▽

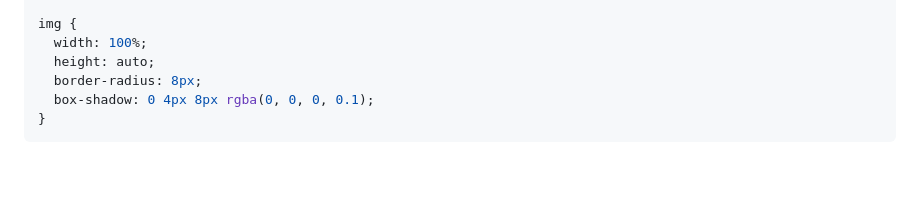
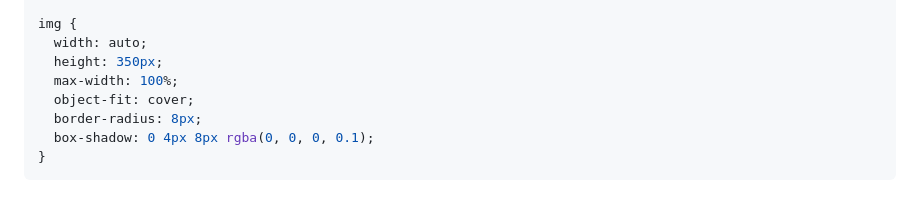
Before and after one commit to karabinomon/front_3bimestre_s15_estilizacao_e_performance_web, a Markdown page: registro_atividade_performance.md, the part around the change. Rendered like a GitHub page; blank space fills up the shorter version.

```diff
--- a/registro_atividade_performance.md
+++ b/registro_atividade_performance.md
@@ -106,8 +106,10 @@ h1 {
 }
 
 img {
-  width: 100%;
-  height: auto;
+  width: auto;
+  height: 350px;
+  max-width: 100%;
+  object-fit: cover;
   border-radius: 8px;
   box-shadow: 0 4px 8px rgba(0, 0, 0, 0.1);
 }
```
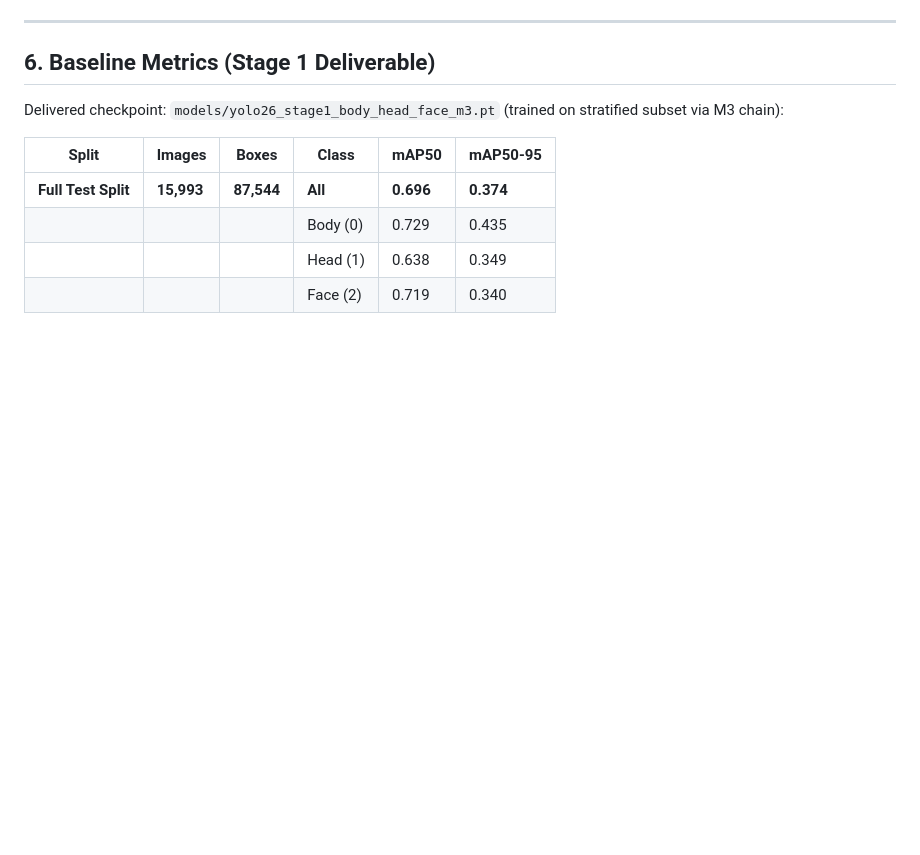
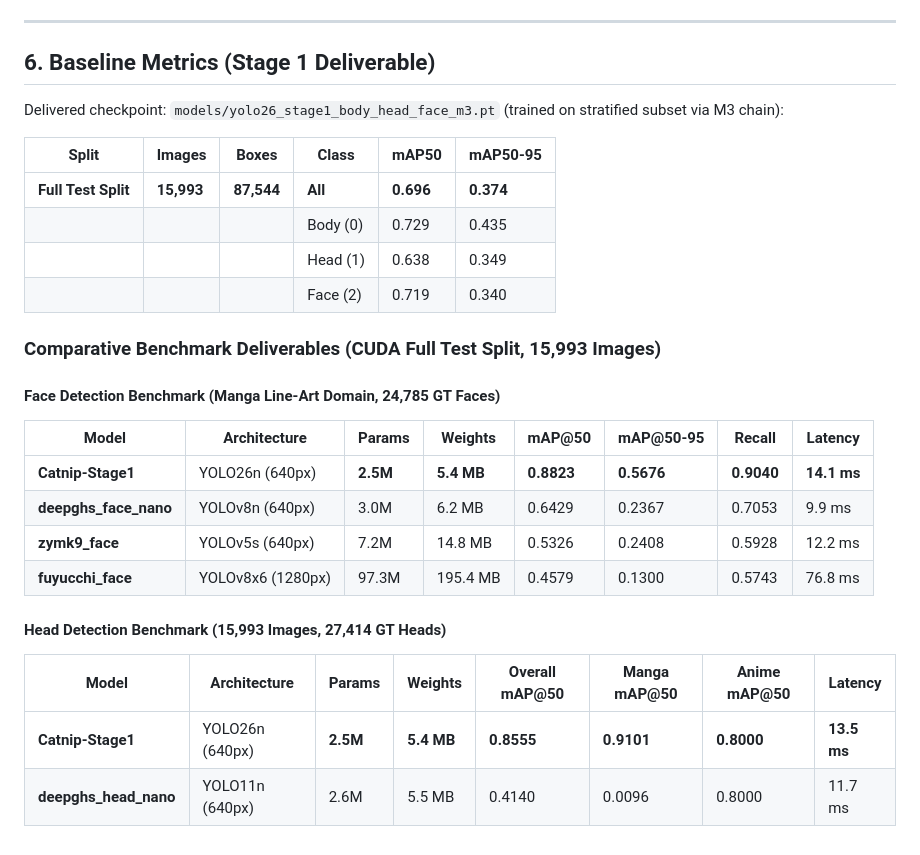
Before and after one commit to rifusaki/catnip, a Markdown page: AGENTS.md, the part around one of its changes. Drawn GitHub-style; blank space fills up the shorter version.

```diff
--- a/AGENTS.md
+++ b/AGENTS.md
@@ -110,3 +130,19 @@ Delivered checkpoint: `models/yolo26_stage1_body_head_face_m3.pt` (trained on st
 | | | | Body (0) | 0.729 | 0.435 |
 | | | | Head (1) | 0.638 | 0.349 |
 | | | | Face (2) | 0.719 | 0.340 |
+
+### Comparative Benchmark Deliverables (CUDA Full Test Split, 15,993 Images)
+
+#### Face Detection Benchmark (Manga Line-Art Domain, 24,785 GT Faces)
+| Model | Architecture | Params | Weights | mAP@50 | mAP@50-95 | Recall | Latency |
+|---|---|---|---|---|---|---|---|
+| **Catnip-Stage1** | YOLO26n (640px) | **2.5M** | **5.4 MB** | **0.8823** | **0.5676** | **0.9040** | **14.1 ms** |
+| **deepghs_face_nano** | YOLOv8n (640px) | 3.0M | 6.2 MB | 0.6429 | 0.2367 | 0.7053 | 9.9 ms |
+| **zymk9_face** | YOLOv5s (640px) | 7.2M | 14.8 MB | 0.5326 | 0.2408 | 0.5928 | 12.2 ms |
+| **fuyucchi_face** | YOLOv8x6 (1280px) | 97.3M | 195.4 MB | 0.4579 | 0.1300 | 0.5743 | 76.8 ms |
+
+#### Head Detection Benchmark (15,993 Images, 27,414 GT Heads)
+| Model | Architecture | Params | Weights | Overall mAP@50 | Manga mAP@50 | Anime mAP@50 | Latency |
+|---|---|---|---|---|---|---|---|
+| **Catnip-Stage1** | YOLO26n (640px) | **2.5M** | **5.4 MB** | **0.8555** | **0.9101** | **0.8000** | **13.5 ms** |
+| **deepghs_head_nano** | YOLO11n (640px) | 2.6M | 5.5 MB | 0.4140 | 0.0096 | 0.8000 | 11.7 ms |
```
Also changed, not shown: other parts of AGENTS.md (+20 -0 lines).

△

## HOW TO COMPLETE THIS TASK
For the word "AGENTS", go through the records and show each line that carries it.

## RESPONSE BOX
Before and after one commit to rifusaki/catnip, a Markdown page: AGENTS.md, the part around one of its changes. Drawn GitHub-style; blank space fills up the shorter version.
--- a/AGENTS.md
+++ b/AGENTS.md
Also changed, not shown: other parts of AGENTS.md (+20 -0 lines).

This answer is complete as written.